Well here’s the other deal. You may be surprised to learn this one, but it’s true. Not all black people think exactly alike. I know. I know. That’s revolutionary stuff. But some black people are conservative. Other black people are progressive. Some black folks think abortion should be illegal. Black folks, just like all people, are individuals who have their own individual perspectives on things. Mr. Obama is not Rev. Wright. Just because he might have heard him say something that some white folks might find offensive has nothing to do with what Mr. Obama actually thinks or will actually do as president. Nor is it any barometer for his own character or his judgement. In what way does his sitting in a church relate to his ability to make good decisions? A church is not a man. A church is a complex social organization that is run by dozens of people, by committees and boards; and in the case of Trinity United, an organization that does some pretty fine charitable work for its community. The only judgement Mr. Obama made was to be part of that community and, at worst, listen someone who he may not agree with for an hour on Sundays.
This is not a test of Mr. Obama’s patriotism. Of course Mr. Obama loves his country. How do I know this? Because he is running for president. People who do not love their country do not run for elected office. They blow up Federal Buildings.

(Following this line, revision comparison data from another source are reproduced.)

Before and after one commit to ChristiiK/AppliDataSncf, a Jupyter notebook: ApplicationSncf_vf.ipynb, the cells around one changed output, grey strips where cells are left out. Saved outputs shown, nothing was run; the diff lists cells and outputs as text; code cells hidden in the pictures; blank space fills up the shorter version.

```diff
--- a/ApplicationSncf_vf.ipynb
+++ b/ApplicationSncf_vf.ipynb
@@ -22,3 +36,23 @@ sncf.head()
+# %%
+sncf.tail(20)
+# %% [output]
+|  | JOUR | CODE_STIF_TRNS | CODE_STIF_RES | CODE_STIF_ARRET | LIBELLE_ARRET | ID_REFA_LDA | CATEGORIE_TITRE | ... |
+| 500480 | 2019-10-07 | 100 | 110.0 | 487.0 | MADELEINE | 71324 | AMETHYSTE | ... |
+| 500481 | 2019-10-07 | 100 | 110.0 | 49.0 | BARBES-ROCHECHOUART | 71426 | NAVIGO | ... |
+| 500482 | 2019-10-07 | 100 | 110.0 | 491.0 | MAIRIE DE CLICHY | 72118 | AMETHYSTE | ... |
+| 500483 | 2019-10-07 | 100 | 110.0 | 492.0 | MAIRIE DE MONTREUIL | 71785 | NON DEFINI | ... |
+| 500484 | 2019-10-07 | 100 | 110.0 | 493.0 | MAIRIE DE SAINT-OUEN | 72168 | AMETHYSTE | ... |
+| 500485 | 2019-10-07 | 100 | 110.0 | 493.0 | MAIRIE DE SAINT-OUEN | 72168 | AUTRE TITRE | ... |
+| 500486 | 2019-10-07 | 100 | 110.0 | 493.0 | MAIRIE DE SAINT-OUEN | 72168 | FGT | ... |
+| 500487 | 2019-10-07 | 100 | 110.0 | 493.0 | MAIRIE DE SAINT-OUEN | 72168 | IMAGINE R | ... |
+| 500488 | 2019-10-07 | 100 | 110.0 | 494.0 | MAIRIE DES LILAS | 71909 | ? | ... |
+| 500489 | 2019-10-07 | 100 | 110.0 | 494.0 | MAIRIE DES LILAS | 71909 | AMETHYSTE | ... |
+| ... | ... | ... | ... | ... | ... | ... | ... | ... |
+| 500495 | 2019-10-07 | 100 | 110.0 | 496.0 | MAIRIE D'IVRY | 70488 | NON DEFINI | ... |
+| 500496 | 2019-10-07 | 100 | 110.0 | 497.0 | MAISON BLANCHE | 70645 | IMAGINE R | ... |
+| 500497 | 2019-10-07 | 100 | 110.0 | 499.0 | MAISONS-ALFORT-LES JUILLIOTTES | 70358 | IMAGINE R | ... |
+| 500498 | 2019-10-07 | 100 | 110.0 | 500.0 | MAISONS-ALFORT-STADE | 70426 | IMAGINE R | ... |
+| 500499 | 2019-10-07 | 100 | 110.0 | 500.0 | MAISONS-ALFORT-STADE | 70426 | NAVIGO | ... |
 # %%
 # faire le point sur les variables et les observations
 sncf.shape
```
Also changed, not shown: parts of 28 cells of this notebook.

They send bombs through the U.S. Postal Service. Do you really believe that Mr. Obama is running for president because he thinks America is cesspool of depravity? That white folks are the devil?

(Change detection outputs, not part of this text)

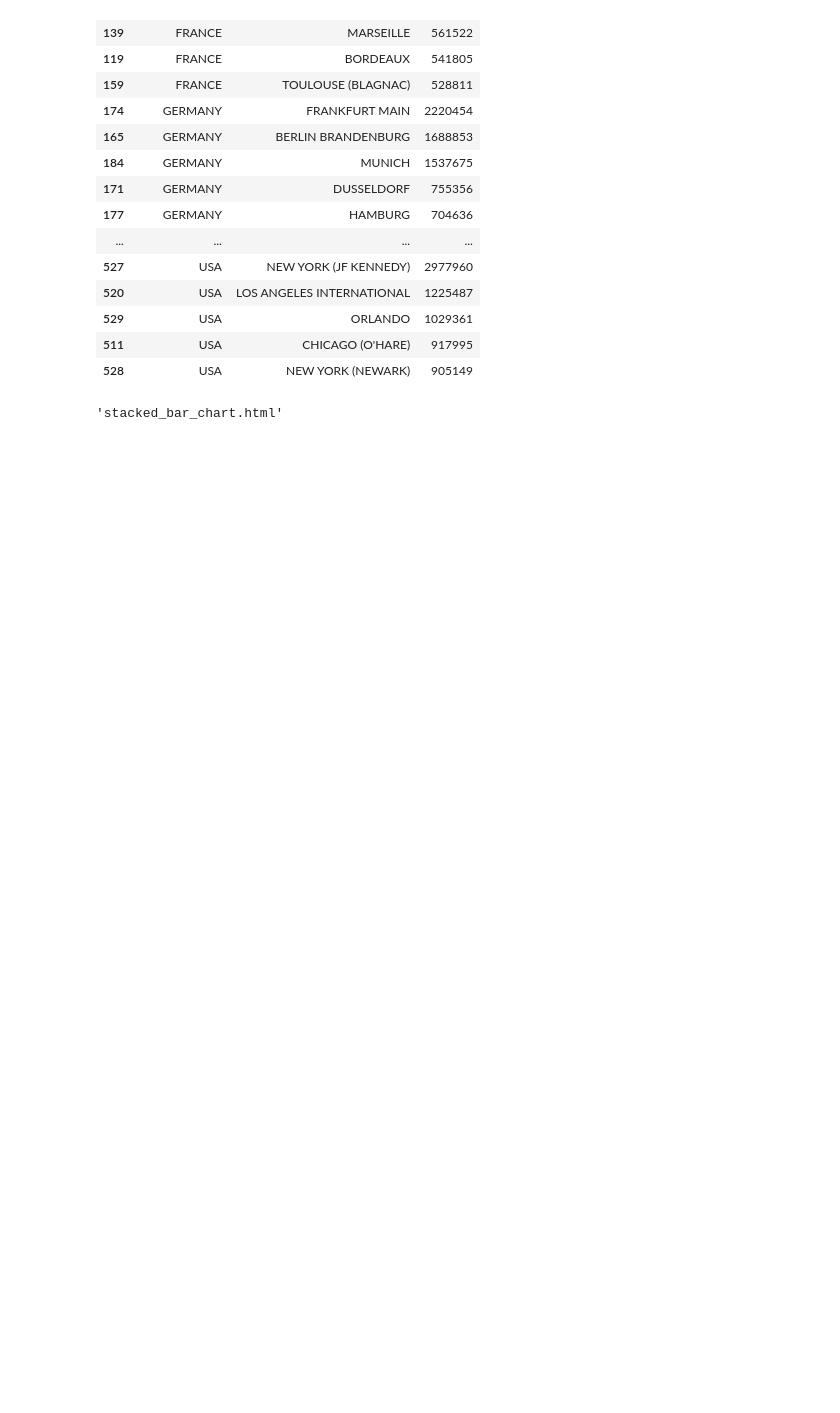
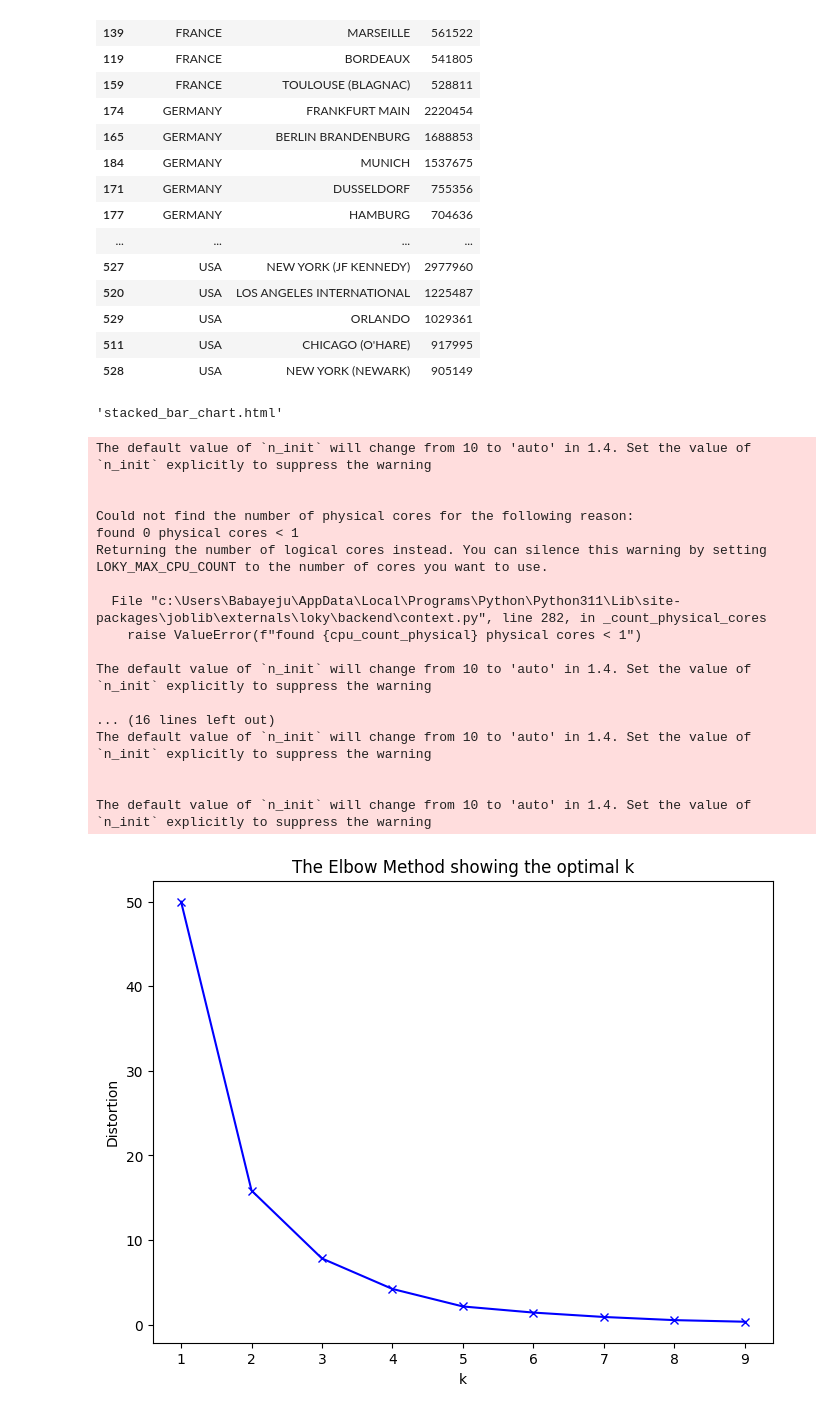
Before and after one commit to ot-babs/Holiday_EDA, a Jupyter notebook: Holiday_EDA.ipynb, the cells around one changed output. Saved outputs shown, nothing was run; the diff lists cells and outputs as text; code cells hidden in the pictures; blank space fills up the shorter version.

```diff
--- a/Holiday_EDA.ipynb
+++ b/Holiday_EDA.ipynb
@@ -146,3 +146,48 @@ fig.update_xaxes(categoryorder ='total ascending')
 pyo.plot(fig, filename='stacked_bar_chart.html', auto_open=True)
 # %% [output]
 'stacked_bar_chart.html'
+# %%
+from sklearn.cluster import KMeans
+from sklearn.preprocessing import StandardScaler
+
+# Prepare data for clustering
+X = top5_apt_per_country['ty_total'].values.reshape(-1,1)
+
+# It's often a good practice to scale features before clustering
+scaler = StandardScaler()
+X = scaler.fit_transform(X)
+# %%
+# Calculate distortions for different numbers of clusters
+distortions = []
+K = range(1, 10)
+for k in K:
+    kmeanModel = KMeans(n_clusters=k)
+    kmeanModel.fit(X)
+    distortions.append(kmeanModel.inertia_)
+
+# Plot the elbow
+plt.figure(figsize=(8, 6))
+plt.plot(K, distortions, 'bx-')
+plt.xlabel('k')
+plt.ylabel('Distortion')
+plt.title('The Elbow Method showing the optimal k')
+plt.show()
+# %% [output]
+The default value of `n_init` will change from 10 to 'auto' in 1.4. Set the value of `n_init` explicitly to suppress the warning
+
+
+Could not find the number of physical cores for the following reason:
+found 0 physical cores < 1
+Returning the number of logical cores instead. You can silence this warning by setting LOKY_MAX_CPU_COUNT to the number of cores you want to use.
+
+  File "c:\Users\Babayeju\AppData\Local\Programs\Python\Python311\Lib\site-packages\joblib\externals\loky\backend\context.py", line 282, in _count_physical_cores
+    raise ValueError(f"found {cpu_count_physical} physical cores < 1")
+
+The default value of `n_init` will change from 10 to 'auto' in 1.4. Set the value of `n_init` explicitly to suppress the warning
+
+... (16 lines left out)
+The default value of `n_init` will change from 10 to 'auto' in 1.4. Set the value of `n_init` explicitly to suppress the warning
+
+
+The default value of `n_init` will change from 10 to 'auto' in 1.4. Set the value of `n_init` explicitly to suppress the warning
+[figure, added]
```
Also changed, not shown: parts of 4 cells of this notebook, 1 other file.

Alright media. You want to talk about offensive things people say that our elected officials may or may not have heard and may or may not agree with? We can go down that road. But it makes far more sense to me to go down the road of questioning the actually offensive things actual elected officials have said or done that have caused actual physical harm.
To give you a taste of what that would like, here’s a quote from an advisor to our current President:
If a government defendant were to harm an enemy combatant during an interrogation in a manner that might arguably violate a criminal prohibition, he would be doing so in order to prevent further attacks on the United States by the al Qaeda terrorist network. In that case, we believe that he could argue that the executive branch’s constitutional authority to protect the nation from attack justified his actions.
And I ask you: why has this been largely ignored by the mainstream media? Here is a man who works for the Bush administration who provides legal council on how to justify interrogation techniques that would “arguably violate criminal prohibition” (i.e., torture people), and rather than spill some ink on this issue, we get an endless parade of articles about the opinions of a man who worked at a church the Obamas go to. Not a top advisor to the Obama campaign; not a man who will likely be given a Cabinet position; a preacher. A preacher with opinions you might not like, but still just a preacher.
So let it go, Big Media. What Rev. Wright says and does only matters to you. It only matters to the American people because you keep bringing it up. If you brought up the war more often or the John Yoo “torture memos” more often or social inequality and injustice more often maybe Rev. Wright would have less of a reason to be so pissed off.